Most Common Types of  Injuries Caused by Motorcycles Crashes

Wearing protective clothing such as a helmet while riding a motorcycle is a critical step in reducing the likelihood of severe, disabling, or fatal injuries that you may suffer as a result of a motorcycle crash. However, protective clothing cannot prevent an accident or eliminate the possibility of all crash-related injuries. Motorcycle accidents can cause a wide range of physical injuries such as:

  • Lacerations, cuts, and abrasions or road rash;
  • Various degrees of bruising;
  • Moderate to severe internal bleeding or injuries to internal organs;
  • Fractures;
  • Amputation of one or more limbs;
  • Permanent scarring;
  • Permanent disfigurement;
  • Pelvic and hip injuries that may require physical therapy;
  • Spine and neck injuries that may cause temporary or permanent paralysis; and
  • Serious head injuries due to hard blows, resulting in long-term traumatic brain injuries.

These physical injuries from motorcycle crashes may require emergency treatment, costly and painful long-term hospitalization, extensive surgery, physical therapy, and a long period of absence from work. These injuries may also cause significant pain and suffering and result in short-term or permanent disability. An experienced South Florida motorcycle accident lawyer can help you in recovering the financial compensation you deserve to help you manage these expenses.

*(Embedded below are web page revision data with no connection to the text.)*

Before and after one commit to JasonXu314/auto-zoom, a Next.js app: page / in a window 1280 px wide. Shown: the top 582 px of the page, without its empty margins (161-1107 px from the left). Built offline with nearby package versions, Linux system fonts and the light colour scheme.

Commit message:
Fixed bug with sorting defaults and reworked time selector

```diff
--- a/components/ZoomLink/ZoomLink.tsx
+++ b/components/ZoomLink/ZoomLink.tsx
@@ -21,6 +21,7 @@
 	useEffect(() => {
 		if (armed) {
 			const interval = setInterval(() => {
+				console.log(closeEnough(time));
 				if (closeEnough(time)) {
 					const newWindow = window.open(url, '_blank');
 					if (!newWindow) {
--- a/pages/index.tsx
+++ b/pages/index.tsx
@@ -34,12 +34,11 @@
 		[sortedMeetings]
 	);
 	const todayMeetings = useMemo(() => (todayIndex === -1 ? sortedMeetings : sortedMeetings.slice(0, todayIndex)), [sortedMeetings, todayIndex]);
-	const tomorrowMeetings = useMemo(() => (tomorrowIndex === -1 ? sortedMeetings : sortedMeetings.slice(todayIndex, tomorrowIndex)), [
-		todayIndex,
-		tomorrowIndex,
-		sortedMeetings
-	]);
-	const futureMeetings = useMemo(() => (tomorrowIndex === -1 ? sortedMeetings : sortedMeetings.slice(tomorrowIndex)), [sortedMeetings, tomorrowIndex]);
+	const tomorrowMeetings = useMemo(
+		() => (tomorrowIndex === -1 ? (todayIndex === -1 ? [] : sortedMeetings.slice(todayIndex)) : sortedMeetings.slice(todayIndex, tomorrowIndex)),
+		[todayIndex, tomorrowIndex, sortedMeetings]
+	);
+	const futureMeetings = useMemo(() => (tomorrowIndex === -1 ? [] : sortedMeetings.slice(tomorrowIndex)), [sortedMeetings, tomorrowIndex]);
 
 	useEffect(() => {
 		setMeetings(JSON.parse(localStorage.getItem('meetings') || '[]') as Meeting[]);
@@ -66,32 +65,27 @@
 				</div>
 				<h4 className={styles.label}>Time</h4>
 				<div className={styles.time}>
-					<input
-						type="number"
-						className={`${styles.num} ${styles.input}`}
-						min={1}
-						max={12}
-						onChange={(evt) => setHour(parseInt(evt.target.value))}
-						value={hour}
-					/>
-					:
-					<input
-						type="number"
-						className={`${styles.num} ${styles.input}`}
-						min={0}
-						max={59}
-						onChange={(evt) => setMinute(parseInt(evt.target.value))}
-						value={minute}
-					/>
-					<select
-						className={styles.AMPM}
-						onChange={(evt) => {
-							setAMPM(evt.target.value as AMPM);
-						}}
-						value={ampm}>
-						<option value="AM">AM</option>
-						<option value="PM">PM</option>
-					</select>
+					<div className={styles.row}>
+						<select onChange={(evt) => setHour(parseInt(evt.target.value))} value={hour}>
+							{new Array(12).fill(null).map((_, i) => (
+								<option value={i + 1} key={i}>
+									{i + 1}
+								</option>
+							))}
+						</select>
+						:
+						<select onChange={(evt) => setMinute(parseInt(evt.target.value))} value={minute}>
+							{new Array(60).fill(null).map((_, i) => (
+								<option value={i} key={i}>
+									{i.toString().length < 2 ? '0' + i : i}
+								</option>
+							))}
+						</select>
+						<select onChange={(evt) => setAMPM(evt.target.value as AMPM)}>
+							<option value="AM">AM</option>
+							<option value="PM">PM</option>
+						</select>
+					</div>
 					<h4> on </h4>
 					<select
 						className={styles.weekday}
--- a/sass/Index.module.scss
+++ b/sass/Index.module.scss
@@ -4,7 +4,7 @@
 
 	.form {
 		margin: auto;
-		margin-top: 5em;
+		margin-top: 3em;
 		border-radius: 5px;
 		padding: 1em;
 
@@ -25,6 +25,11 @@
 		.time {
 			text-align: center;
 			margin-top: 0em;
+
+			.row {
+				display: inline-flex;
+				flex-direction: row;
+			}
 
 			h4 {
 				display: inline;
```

Motorcycle Crashes and Florida’s Comparative Negligence Law

If you suffered injuries in a motorcycle accident and shared fault for the crash, you may still be able to obtain compensation for your injuries. Florida adheres to a comparative negligence scheme, which means that a judge or a jury will assign a percentage of fault to each party involved in the motorcycle crash. The award of damages awarded to a prevailing party will then be reduced by the court according to the percentage of fault assigned to that party.

Contact Our Motorcycle Accident Attorneys Today

It is crucial to seek aggressive and experienced representation from an experienced personal injury attorney if you were involved in a motorcycle accident. Englander Peebles' South Florida motorcycle accident attorneys understand the difficulties and unique challenges that motorcycle crashes can cause for injured victims.  Englander Peebles is located in Fort Lauderdale. Contact Englander Peebles today by calling (954) 500-4878 for dedicated and experienced legal representation.